The way we deal with knowledge is changing. Already, the largest encyclopedia in the world is Wikipedia — a resource arising from anyone’s contribution and available to everyone. As our economy speeds up, the way we learn new knowledge must also change. The first years of instruction will have to focus more on conceptual ‘learning to think and learn,’ while we will need to upgrade our skills and expertise regularly to stay competitive in the job market. Blockchain technology can help lay the groundwork for some of the required shift in our approach to learning, but it cannot revolutionize all of education.
A key promise of the decentralized blockchain economy is the potential of trustless consensus models that verify information without the need for a higher authority. Intuitively, education seems like a perfect target: states and educational institutions have highly centralized certification mechanisms for courses and degrees. We rely on a few powerful actors to ascertain the credibility of learning outcomes, and such actors can fail and are slow to adapt to changing workplace requirements.
A recent example for the need of non-institutional accreditation is the vast number of highly educated Syrian students who fled their war-torn nation and struggle to continue their studies because of a lack of documentation from their previous universities. One solution, similar to what Bitnation pursued for identity verification for refugees, is the creation of small webs-of-trust of former students and teachers or professors who verify each others’ work and therefore create credibility through consensus. This system could help support new non-institutional forms of education that serve as more dynamic alternatives to traditional education.
However, we cannot describe such a system as trustless, because the individuals would be friends or at least acquaintances and the motive to endorse another student may be more than the economic self-interest in the truly trustless financial blockchain networks. It creates a system vulnerable to collusion, where the basic human instinct for reciprocal altruism may lead people to verify individuals who did not attain degrees. A peer-to-peer network would require more trust in the people than the trust we currently put into centralized institutions.
Decentralized student-tutor platforms
A more practical solution is a blockchain-based education marketplace that works with smart contracts as the primary verification tool. Course completion would trigger the payment to the teacher and the achievement of credits for the student. Storage in publicly available smart contracts would transparently prove credentials. Students could also pay less because institutional overhead costs would not apply, and the system would reward good teachers because they would likely get more students and therefore earnings. The ODEM platform has created such a platform and operates it successfully.
Nevertheless, one major issue remains: the comparability of learning standards. Although transparency makes it possible to go through a syllabus and know what learning outcomes come from a given course, employers are unlikely to have the time to go through those every time they want to hire somebody new. The name of a state-accredited university still provides this security more convincingly than any other assurance an individual tutor can give.
Although we could measure success by the achievements of students after taking the course, this is not an accurate measure of the course’s teaching level. Participants may have already been knowledgeable before, and there would be no comparison group of non-participants to control for such factors.

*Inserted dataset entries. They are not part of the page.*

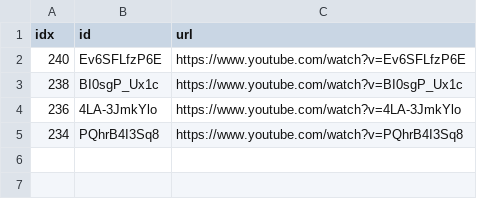
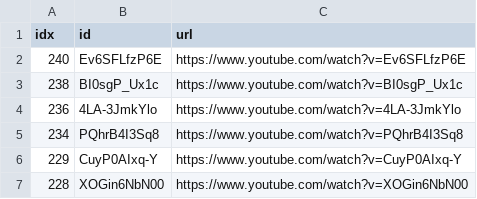
Before and after one commit to sumsjp/Reuters-World-News, a CSV file: src/black_list.csv, drawn as a sheet; the diff names each change by its address in the sheet, - before the commit and + after, or states it on an @@ line.

```diff
--- a/src/black_list.csv
+++ b/src/black_list.csv
+row 6: 229 | CuyP0AIxq-Y | https://www.youtube.com/watch?v=CuyP0AIxq-Y
+row 7: 228 | XOGin6NbN00 | https://www.youtube.com/watch?v=XOGin6NbN00
```
Also changed, not shown: src/video_list.csv, 9 other files.
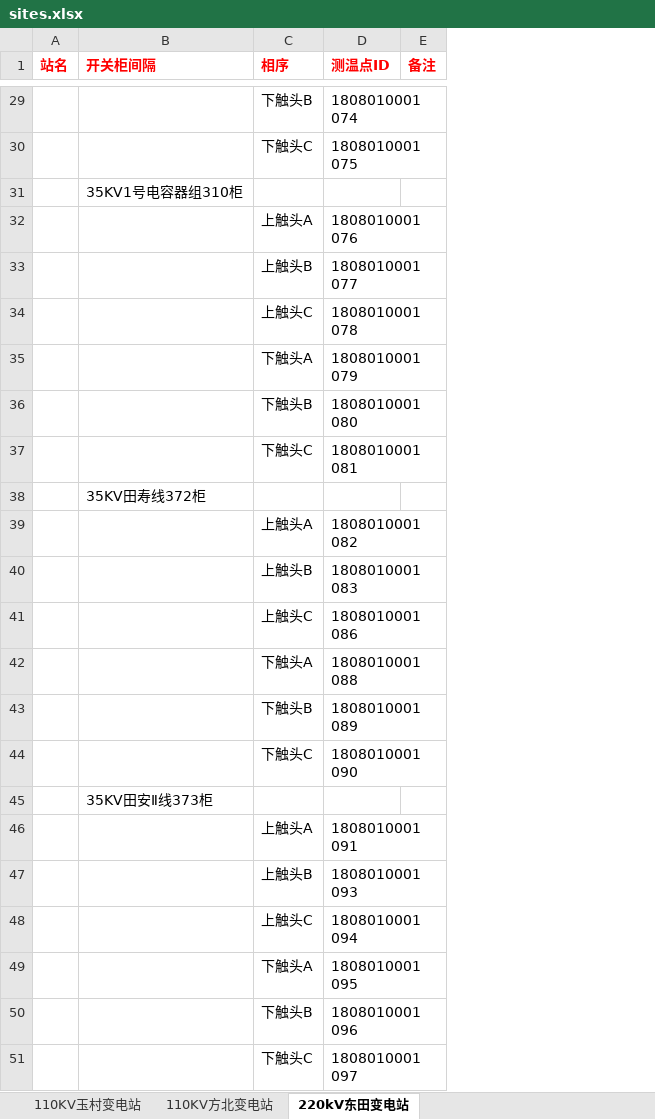
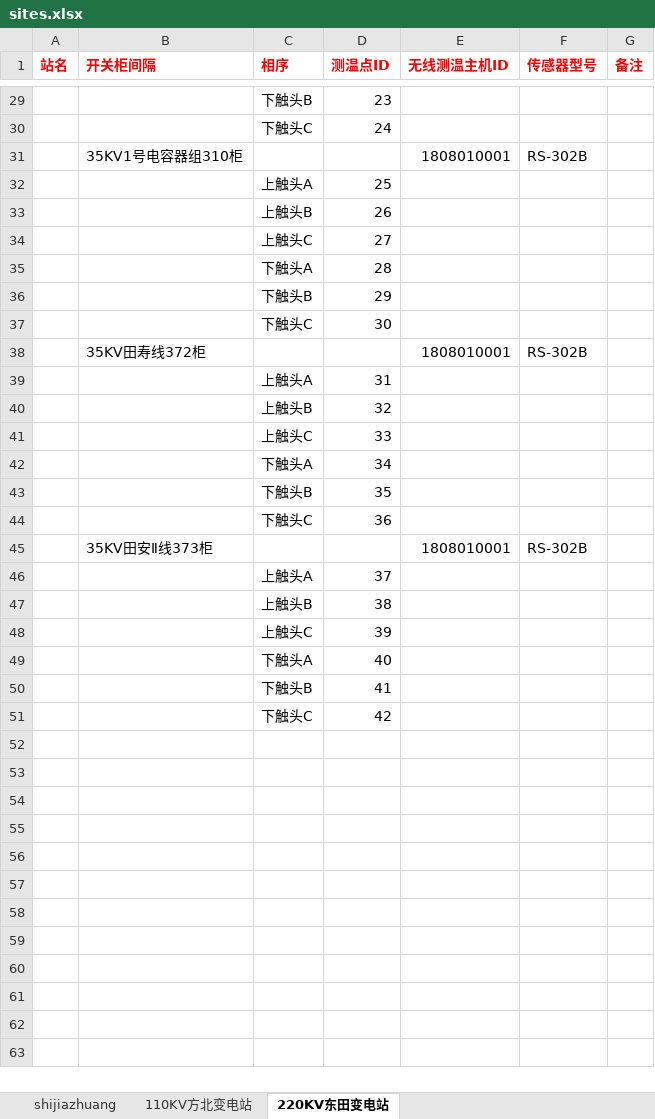
Before and after one commit to yxh1990/webauth, an Excel workbook: appserver/jiankong/static/files/sites.xlsx, sheet 220KV东田变电站, drawn as a sheet; only a part is shown, gaps mark what is left out; values as stored, in another font and other column widths than the file's, no borders; the diff covers the shown part only; the diff names each change by its address in the sheet, - before the commit and + after, or states it on an @@ line.

```diff
--- a/appserver/jiankong/static/files/sites.xlsx (sheet 220KV东田变电站)
+++ b/appserver/jiankong/static/files/sites.xlsx (sheet 220KV东田变电站)
-sheet tab: 110KV玉村变电站
+sheet tab: shijiazhuang
-sheet tab: 220kV东田变电站
+sheet tab: 220KV东田变电站
+column E (无线测温主机ID), rows 31-45: 1808010001 |  |  |  |  |  |  | 1808010001 |  |  |  |  |  |  | 1808010001
+column F (传感器型号), rows 31-45: RS-302B |  |  |  |  |  |  | RS-302B |  |  |  |  |  |  | RS-302B
-D29 (测温点ID): 1808010001 074
+D29 (测温点ID): 23
-D30 (测温点ID): 1808010001 075
+D30 (测温点ID): 24
-D32 (测温点ID): 1808010001 076
+D32 (测温点ID): 25
-D33 (测温点ID): 1808010001 077
+D33 (测温点ID): 26
-D34 (测温点ID): 1808010001 078
+D34 (测温点ID): 27
-D35 (测温点ID): 1808010001 079
+D35 (测温点ID): 28
-D36 (测温点ID): 1808010001 080
+D36 (测温点ID): 29
-D37 (测温点ID): 1808010001 081
+D37 (测温点ID): 30
-D39 (测温点ID): 1808010001 082
+D39 (测温点ID): 31
-D40 (测温点ID): 1808010001 083
+D40 (测温点ID): 32
-D41 (测温点ID): 1808010001 086
+D41 (测温点ID): 33
-D42 (测温点ID): 1808010001 088
+D42 (测温点ID): 34
-D43 (测温点ID): 1808010001 089
+D43 (测温点ID): 35
-D44 (测温点ID): 1808010001 090
+D44 (测温点ID): 36
-D46 (测温点ID): 1808010001 091
+D46 (测温点ID): 37
-D47 (测温点ID): 1808010001 093
+D47 (测温点ID): 38
-D48 (测温点ID): 1808010001 094
+D48 (测温点ID): 39
-D49 (测温点ID): 1808010001 095
+D49 (测温点ID): 40
-D50 (测温点ID): 1808010001 096
+D50 (测温点ID): 41
-D51 (测温点ID): 1808010001 097
+D51 (测温点ID): 42
```
Also changed, not shown: 23 edited cells elsewhere in this sheet, sheet shijiazhuang, sheet 110KV方北变电站, 7 other files.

A blockchain-based system to prove education achievements that operates within the constraints of current institutions would be a compromise that introduces the reliability and transparency of blockchain solutions to the current educational framework. Universities or national and international education boards and groups could adopt an ODEM-like system on campuses and embrace the benefits of the improved data storage system while providing the legitimacy of educational standards. This solution could also help financially disadvantaged learners onto university’s online courses and thereby reduce the cost of attending such an institution.
However, Coursera and similar platforms already exist without blockchain technology and their need for more reliability and transparency is not very pressing. For now, employers trust the subjective profiles on LinkedIn. This may change in a future where a lot more adult learning, and the associated accreditation, will become necessary.
Badges for Gigs
The real potential of blockchain solutions lies in the growing field of lifelong learning. Concepts like the tutor-student platform with education tokens and transparent storage can be useful to unify the variety of different MOOCs, job training and other specialty courses that the typical worker has to increasingly go through to keep upgrading skills and stay up to date in the workplace.
ODEM-like platforms would be especially appealing to individuals in the gig economy, where freelancers work on individual projects and do not go through structured training stages set by their company. Completion of certain levels of projects could count as tokens themselves, and further training programs would add to the individual’s portfolio of skills badges. Every time a company hires the person, they could verify that they have the required skills, or else the person loses a badge.
In a global, open system, this should lead different companies to find the right level of expertise given by certain courses freelancers have taken, although ideally the platform should also employ education professionals to verify material in uncertain cases. Learners can also pay tokens for material that educators upload, creating a fair system for payment of content contributors.
As the economy moves to more and more gig economy engagements in often very global environments, easily searchable badges in the form of blockchain-secured tokens can help freelancers show their expertise level for projects in a way that current models cannot enable.
As with many blockchain applications, the success of such a platform relies on how well it can identify and target market niches, and develop stellar user interfaces that allow widespread adoption of the technology. Recruiting teachers is a vital first step, which ODEM is attempting through partnerships with existing educational institutions. When many students follow, employers may someday, too, setting up an ever-growing network, and decentralizing knowledge accreditation the way Wikipedia has already decentralized the storage of knowledge.